Apply that adage to your daily life and see how close you get to the truth and how closely that applies to you as well: the might of a school friend, the might of a politically connected associate, the might of a well-established market brand or even the might of an older relative…these people are always right.

In the current political scenario, parallels can be drawn in comparing this might on the battlefields. The brazen Russian invasion of Ukraine or the sinister designs of the Chinese dragon viz-a-viz Taiwan are not matters of conjecture but are currently alive and live in our times. The world had barely started to recover from an unprecedented pandemic and in the wake of 6.43 million deaths up to 11 August 22, Russia undertook an adventure into Ukraine, killing (or more fully, annihilating) thousands of soldiers and civilians alike over the last 6 months. The rampage they went on and the devastation that followed leaves a sorrowful picture that has neither colour nor design. The only thing certain is the number of casualties, deaths and disease. And while the world is still perplexed about the almost certain hand China had in the birth and the subsequent spread of the pandemic, there are conflicting opinions in 7 billion minds about who is the greater perpetrator of the two. So, instead of playing big brother and showing to the world that they can indeed be good Samaritans, the Russians preferred to demonstrate that they still can flex muscles that have not sagged. That there is still blood flowing through their veins, however murky and tarnished. For an average Indian, it comes as an even greater shock to highlight these blemishes in a decades-old friend, who has always stood by India’s side in good times and bad. A time-tested friendship founded on solid faith and belief in each other. But the end result: India can neither criticise nor condemn the Russian aggression, nor uphold it in any way – a precarious and unenviable situation to be in.

But what is horridly stupefying is the fact that there has been no world outrage against both these actions. No serious backlash or retribution for these world-class offenders, who have taken it upon themselves to teach the world a lesson or two. America’s condemnation (of first the pandemic and then the Russian aggression) stinks of a feverish attempt to conjure a world opinion in its own favour, with little to no backup. And all of Europe that was busy telling the world what all it would do to support Ukraine in the face of an aggression!!

And while on the subject of retribution, does the world know how to calculate the price of a war? Is it strictly limited to the number of bullets fired or the number of aircrafts downed or the number of warships sunk? Heaven knows all this is just a fractional part of the whole. The food shortages and other scarcities caused, leaving the prices to soar uncontrollably in the aftermath of a war, are just some of the few instances that raise an eyebrow or two. Don’t these unaffordable prices make the world even poorer than before? What about the anguish people go through, especially those who have lost a near or dear one?
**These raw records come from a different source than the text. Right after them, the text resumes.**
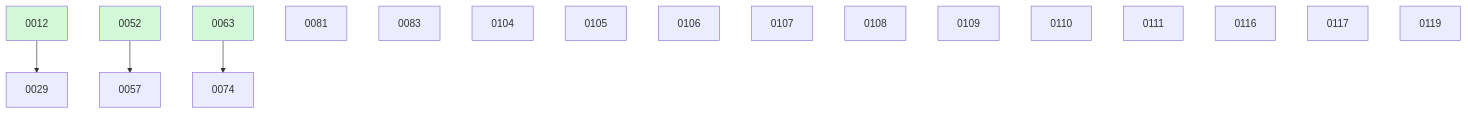
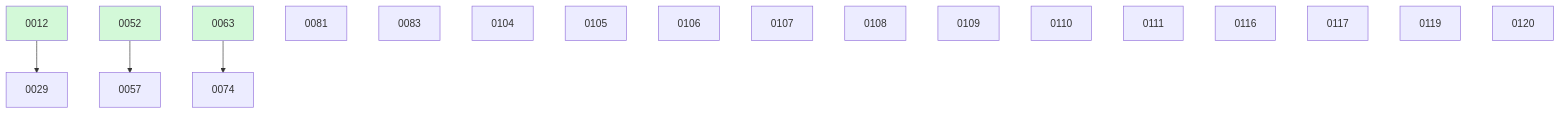
One commit to ethanhinson/fuse changed the diagram in docs/changes/BOARD.md. Above: the diagram before and after it, drawn with Mermaid. The commit also changed other lines of this file and 1 other file, not shown here.

````diff
--- a/docs/changes/BOARD.md
+++ b/docs/changes/BOARD.md
@@ -41,23 +42,24 @@
 ```mermaid
 graph TD
   0012 --> 0029
   0052 --> 0057
   0063 --> 0074
   0081
   0083
   0104
   0105
   0106
   0107
   0108
   0109
   0110
   0111
   0116
   0117
   0119
+  0120
   0012:::done
   0052:::done
   0063:::done
   classDef done fill:#d3f9d8;
 ```
````
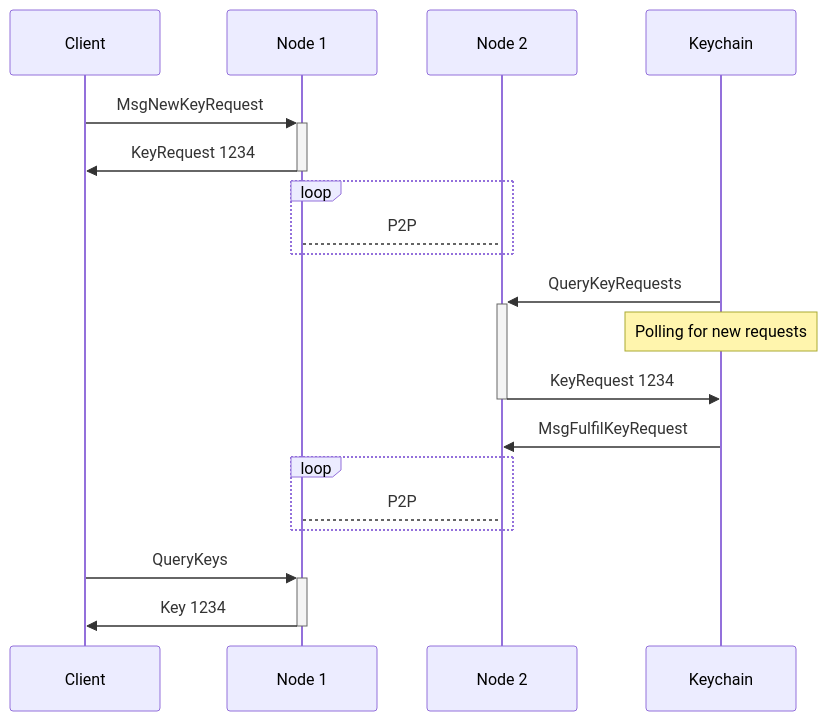
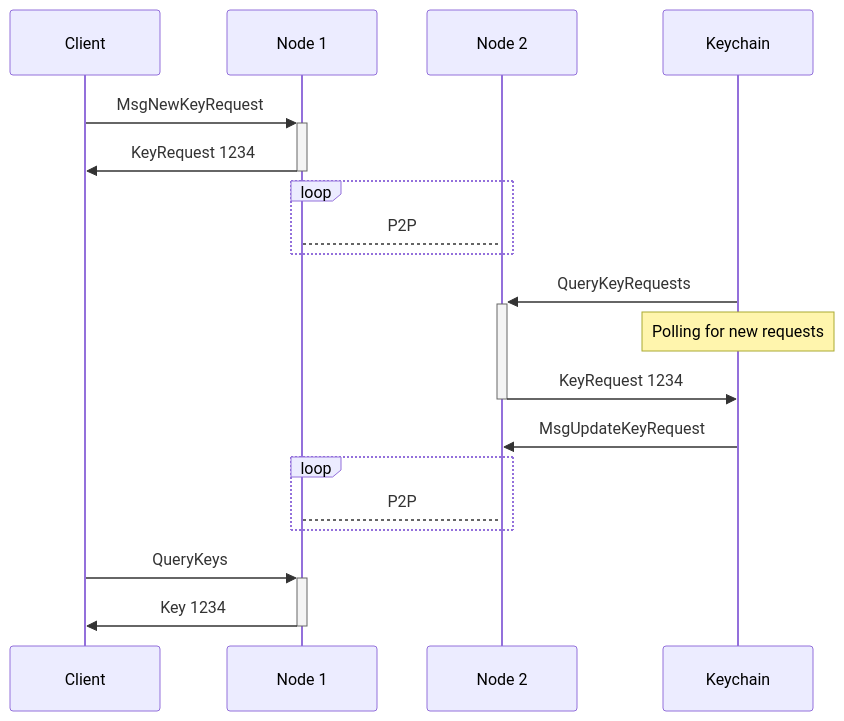
Before and after one commit to warden-protocol/wardenprotocol: the first of 2 diagrams in docs/docs/learn/request-flow.md, drawn with Mermaid. The commit also changed other lines of this file and 3 other files, not shown here.

````diff
--- a/docs/docs/learn/request-flow.md
+++ b/docs/docs/learn/request-flow.md
@@ -65,21 +65,21 @@
 ```mermaid
 sequenceDiagram
     Client->>+Node 1: MsgNewKeyRequest
     Node 1->>-Client: KeyRequest 1234
 
     loop
         Node 1-->Node 2: P2P
     end
 
     Keychain->>+Node 2: QueryKeyRequests
     note over Keychain: Polling for new requests
     Node 2->>-Keychain: KeyRequest 1234
-    Keychain->>Node 2: MsgFulfilKeyRequest
+    Keychain->>Node 2: MsgUpdateKeyRequest
 
     loop
         Node 1-->Node 2: P2P
     end
 
     Client->>+Node 1: QueryKeys
     Node 1->>-Client: Key 1234
 ```
````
Is the life of a son or a daughter or a parent replaceable? In the wake of the armies’ withdrawal, do these dead bodies come back to life, like the buildings which can be re-erected?

I am an ordinary Indian, but a very proud Indian because my country has never gone beyond our own boundary to look for freebies on the other side. Love and respect can only be got by first giving these to others. So, if more than half the world hates China because it is a habitual offender, there is little wonder. And when more than half the world unites to offer a consolidated front, it may be time for the bullies to go home. There should be no place in the world for these offenders.